Whichard, Judge. Judges Clark and Webb concur.
On 12 December 1979 a warrant issued for defendant's arrest for assault with a deadly weapon with intent to kill. On 21
December 1979 defendant and the surety executed a bond to secure defendant's appearance for trial on that charge.
On 27 December 1979 a warrant issued for defendant's arrest for ravishing and carnally knowing a female of the age of twelve years or more. The court released defendant on the same bond as in the prior assault case.
Upon defendant's failure to appear for arraignment, the court entered duplicate orders for his arrest which were returned unexecuted because defendant could not be found. The court then ordered the appearance bond forfeited; and, after notice to the obligors, on 12 January 1981 it entered judgment against them for the amount of the bond and costs.

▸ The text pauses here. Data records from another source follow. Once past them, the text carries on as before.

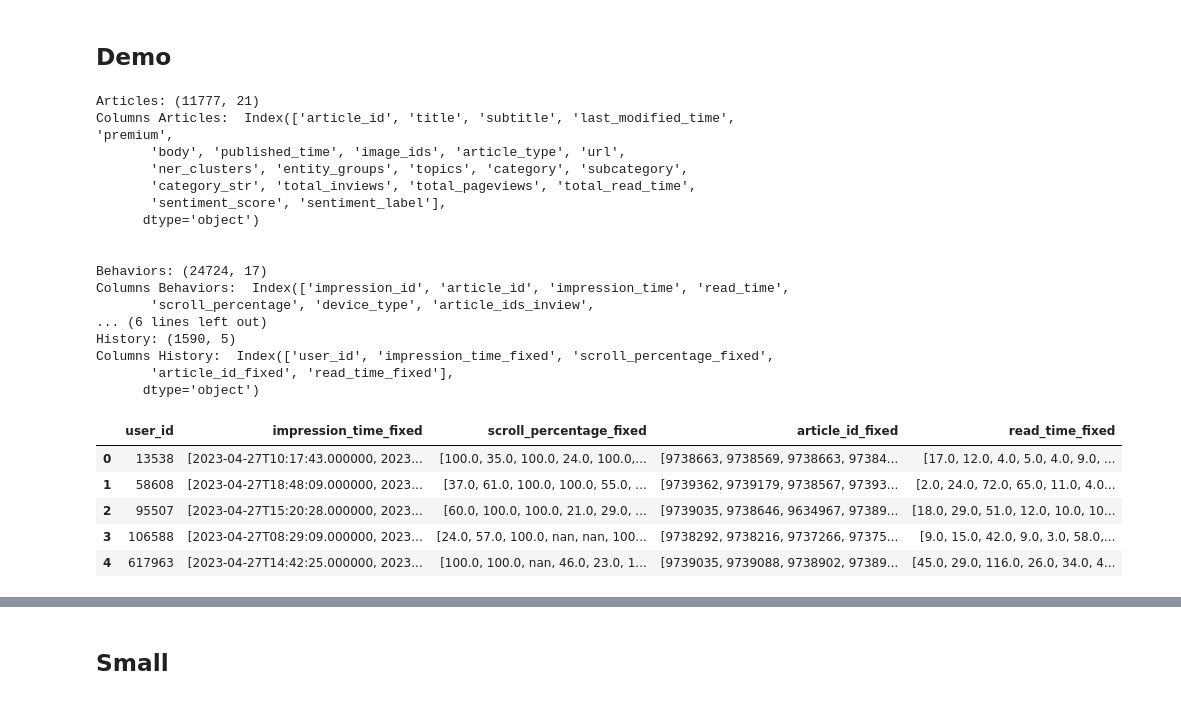
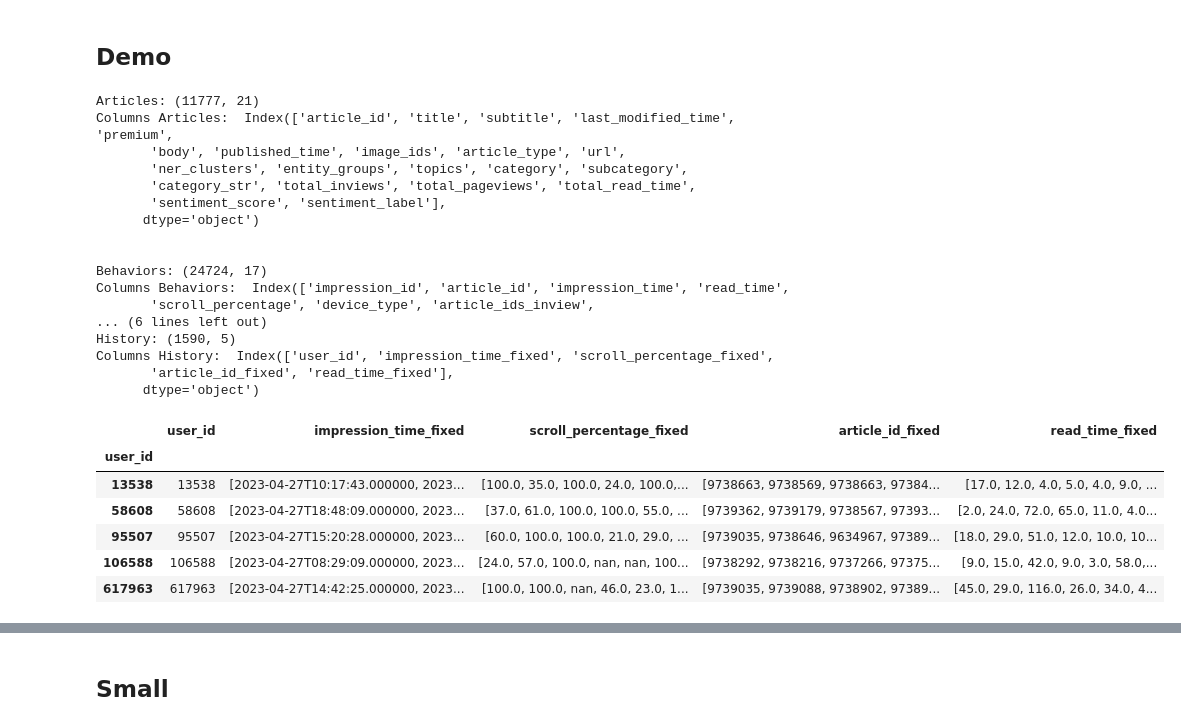
Before and after one commit to sohamchatterjee50/PPRec, a Jupyter notebook: OurCode/data.ipynb, the cells around one changed output, grey strips where cells are left out. Cells and saved outputs as stored; diff of their text form; code cells hidden in the pictures.

```diff
--- a/OurCode/data.ipynb
+++ b/OurCode/data.ipynb
@@ -74,30 +93,31 @@ Index(['article_id', 'title', 'subtitle', 'last_modified_time', 'premium',
 # %% [markdown]
 ## Demo
 # %%
-demo_train_split = data.EBNeRDSplit('train', "demo")
+demo_train_split = EBNeRDSplit('train', "demo")
 demo_train_split.summarize(show_columns=True)
 demo_train_split.history.head()
 # %% [output]
 Articles: (11777, 21)
 Columns Articles:  Index(['article_id', 'title', 'subtitle', 'last_modified_time', 'premium',
        'body', 'published_time', 'image_ids', 'article_type', 'url',
        'ner_clusters', 'entity_groups', 'topics', 'category', 'subcategory',
        'category_str', 'total_inviews', 'total_pageviews', 'total_read_time',
        'sentiment_score', 'sentiment_label'],
       dtype='object')
 
 
 Behaviors: (24724, 17)
 Columns Behaviors:  Index(['impression_id', 'article_id', 'impression_time', 'read_time',
        'scroll_percentage', 'device_type', 'article_ids_inview',
 ... (6 lines left out)
 History: (1590, 5)
 Columns History:  Index(['user_id', 'impression_time_fixed', 'scroll_percentage_fixed',
        'article_id_fixed', 'read_time_fixed'],
       dtype='object')
 |  | user_id | impression_time_fixed | scroll_percentage_fixed | article_id_fixed | read_time_fixed |
-| 0 | 13538 | [2023-04-27T10:17:43.000000, 2023... | [100.0, 35.0, 100.0, 24.0, 100.0,... | [9738663, 9738569, 9738663, 97384... | [17.0, 12.0, 4.0, 5.0, 4.0, 9.0, ... |
-| 1 | 58608 | [2023-04-27T18:48:09.000000, 2023... | [37.0, 61.0, 100.0, 100.0, 55.0, ... | [9739362, 9739179, 9738567, 97393... | [2.0, 24.0, 72.0, 65.0, 11.0, 4.0... |
-| 2 | 95507 | [2023-04-27T15:20:28.000000, 2023... | [60.0, 100.0, 100.0, 21.0, 29.0, ... | [9739035, 9738646, 9634967, 97389... | [18.0, 29.0, 51.0, 12.0, 10.0, 10... |
-| 3 | 106588 | [2023-04-27T08:29:09.000000, 2023... | [24.0, 57.0, 100.0, nan, nan, 100... | [9738292, 9738216, 9737266, 97375... | [9.0, 15.0, 42.0, 9.0, 3.0, 58.0,... |
-| 4 | 617963 | [2023-04-27T14:42:25.000000, 2023... | [100.0, 100.0, nan, 46.0, 23.0, 1... | [9739035, 9739088, 9738902, 97389... | [45.0, 29.0, 116.0, 26.0, 34.0, 4... |
+| user_id |  |  |  |  |  |
+| 13538 | 13538 | [2023-04-27T10:17:43.000000, 2023... | [100.0, 35.0, 100.0, 24.0, 100.0,... | [9738663, 9738569, 9738663, 97384... | [17.0, 12.0, 4.0, 5.0, 4.0, 9.0, ... |
+| 58608 | 58608 | [2023-04-27T18:48:09.000000, 2023... | [37.0, 61.0, 100.0, 100.0, 55.0, ... | [9739362, 9739179, 9738567, 97393... | [2.0, 24.0, 72.0, 65.0, 11.0, 4.0... |
+| 95507 | 95507 | [2023-04-27T15:20:28.000000, 2023... | [60.0, 100.0, 100.0, 21.0, 29.0, ... | [9739035, 9738646, 9634967, 97389... | [18.0, 29.0, 51.0, 12.0, 10.0, 10... |
+| 106588 | 106588 | [2023-04-27T08:29:09.000000, 2023... | [24.0, 57.0, 100.0, nan, nan, 100... | [9738292, 9738216, 9737266, 97375... | [9.0, 15.0, 42.0, 9.0, 3.0, 58.0,... |
+| 617963 | 617963 | [2023-04-27T14:42:25.000000, 2023... | [100.0, 100.0, nan, 46.0, 23.0, 1... | [9739035, 9739088, 9738902, 97389... | [45.0, 29.0, 116.0, 26.0, 34.0, 4... |
```
Also changed, not shown: parts of 17 cells of this notebook, 12 other files.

On 18 August 1981, more than 90 days after entry of judgment on the bond, and apparently subsequent to issuance of execution on the judgment (see G.S. 15A-544(f) (1978)), the surety moved for an order striking the forfeiture and recalling all outstanding executions. The motion alleged that the surety was defendant's employer; that he had not been advised of defendant's release on the second charge under the same bond as on the first; that he had "assumed no obligations under the second charge and had no knowledge of the same at the time of the consolidation of the bond requirement for release"; and that the release on the second charge under the bond he had signed on the first "was an alteration and modification of any liabilities existing on his behalf and substantially changed and modified the conditions existing at the time of the signing of the initial surety agreement."
The surety thereafter filed in support of the motion an affidavit which stated the following:
The surety owned and operated a small farm with one part-time employee and provided the sole support for himself, his wife, and three minor children. In 1980 he did not report any taxable income after expenses, and his prospects for 1981 were not bright.
Defendant, whose family had a history of mental retardation, had worked for the surety for approximately six years. The surety allowed defendant to work for him so defendant could provide partial support for his family. When the initial assault charge was lodged against defendant, the surety signed defendant's bond to
enable defendant to remain employed and thus able to continue partial ...